"Certainly something that we have seen, and the literature suggests, that the incidence of food allergy is most certainly going up. And again, not entirely clear why that's the case," explained Dr. Jeffery Franklin, a board-certified allergist and immunologist at Allergies Answered in Metairie.

Dr. Franklin says while it's not understood why you can have a food your entire life and then suddenly become allergic, it can happen when you haven't eaten a certain food in a while, then something happens in the immune system and your tolerance drops off. To make matters worse for all of us who live to eat our Louisiana seafood, shellfish is the most common food allergy in adults. Some people can have a serious reaction just smelling it cooking.

"It's called tropomyosin, is the common protein that we've tied to shellfish allergies specifically. A lot of people have always blamed iodine, and the iodine content, and that's been very well disproven," said Dr. Franklin.

With a food allergy comes anxiety about going out to eat or to a party.

Fear of eating out with a group



"Usually when you're out with a bunch of people, you really don't want to look like that picky eater, but you also don't want to risk your life either," said Jordan.

For adults, it's unlikely you will ever outgrow your food allergy, as Reva has with some of hers.

She and her mom were in Dr. Reena Mehta's office for hours recently, taking a milk allergy food challenge to see if she had outgrown an allergy to milk that has been heated and broken down and baked into muffins.

"Eighty percent of children do outgrow milk and egg allergy by the time that they're school age," notes Dr. Reena Mehta, a board-certified Allergist and Immunologist at Uptown Allergy & Asthma.

Reva has not, so they are trying to trick her immune system to do so. Dr. Mehta says research shows you may be able to lower the risk of your child getting a food allergy.

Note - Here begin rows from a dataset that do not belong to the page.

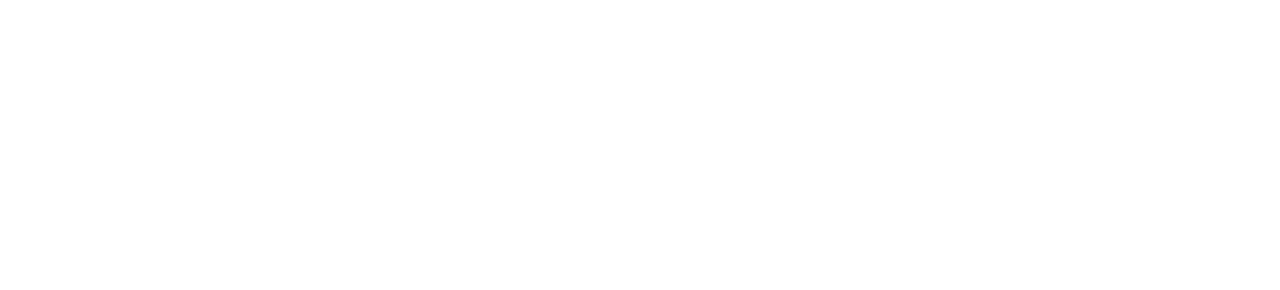
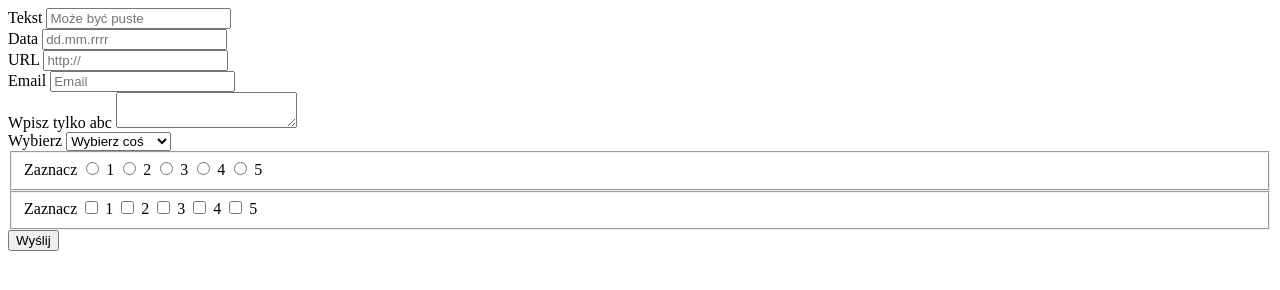
Before and after one commit to jacekkowalczyk91/js-tasks, a plain HTML site: page Form validation/index.html in a window 1280 px wide. Drawn offline with Linux system fonts and the light colour scheme.

Commit message:
validation form add

```diff
--- a/Form validation/index.html
+++ b/Form validation/index.html
@@ -5,6 +5,62 @@
     <title>Title</title>
 </head>
 <body>
+<form class="form" action="adres-do-wysylki" method="post">
+    <div class="form-row">
+        <label for="formName">Tekst</label>
+        <input type="text" id="formName" placeholder="Może być puste" />
+    </div>
 
+    <div class="form-row">
+        <label for="formDate">Data</label>
+        <input type="text" id="formDate" pattern="^\d{2}\.\d{2}\.\d{4}$" required placeholder="dd.mm.rrrr" />
+    </div>
+
+    <div class="form-row">
+        <label for="formUrl">URL</label>
+        <input type="url" id="formUrl" required placeholder="http://" />
+    </div>
+
+    <div class="form-row">
+        <label for="formEmail" >Email</label>
+        <input type="email"  id="formEmail" required placeholder="Email" />
+    </div>
+
+    <div class="form-row">
+        <label for="formMessage">Wpisz tylko abc</label>
+        <textarea id="formMessage" required pattern="^abc$"></textarea>
+    </div>
+
+    <div class="form-row">
+        <label for="formThing">Wybierz</label>
+        <select id="formThing" required>
+            <option value="">Wybierz coś</option>
+            <option value="1">Super opcja 1</option>
+            <option value="2">Super opcja 2</option>
+        </select>
+    </div>
+
+    <fieldset class="form-row">
+        <label>Zaznacz</label>
+        <input type="radio" required name="test1" /> 1
+        <input type="radio" required name="test1" /> 2
+        <input type="radio" required name="test1" /> 3
+        <input type="radio" required name="test1" /> 4
+        <input type="radio" required name="test1" /> 5
+    </fieldset>
+
+    <fieldset class="form-row">
+        <label>Zaznacz</label>
+        <input type="checkbox" required name="test2" /> 1
+        <input type="checkbox" required name="test2" /> 2
+        <input type="checkbox" required name="test2" /> 3
+        <input type="checkbox" required name="test2" /> 4
+        <input type="checkbox" required name="test2" /> 5
+    </fieldset>
+
+    <div class="form-row">
+        <input type="submit" value="Wyślij" />
+    </div>
+</form>
 </body>
 </html>
```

"So we have really changed our concept of the way we think about food allergy and now have started to recommend, as soon as an infant starts solid foods, they should introduce allergenic foods pretty quickly afterwards," she explained.

If you're not allergic now, you may want to keep eating these foods



The nine most allergenic foods are: milk, eggs, peanuts, tree nuts, fish, wheat, soy, shellfish and sesame.

"It's good to keep allergenic foods in your diet in general, because then you're just maintaining a tolerance, because when you stop eating something, that's when you can become allergic," said Dr. Mehta.

Reva hopes things will change so she can just do what her friends do.

When asked what is most bothersome about her condition she replies, "I'd say at birthday parties. When I'm watching people eat, that's kind of annoying and also sometimes we have bake sales at school and obviously it's all eggs and milk," said Sus.

"The future is bright when it comes to food allergy treatments. Shellfish is probably going to lag behind when it comes to treatment compared to some of the other ones. The ones that are being most studied now are things like peanut, egg, milk," said Dr. Franklin.

For Reva and Barbara, the treatment can't come soon enough.

The doctors say you are more likely to have food allergies if it runs in your family, especially in a sibling, and if you have other allergies or asthma and had czema as a child.

For more information about food allergies, click here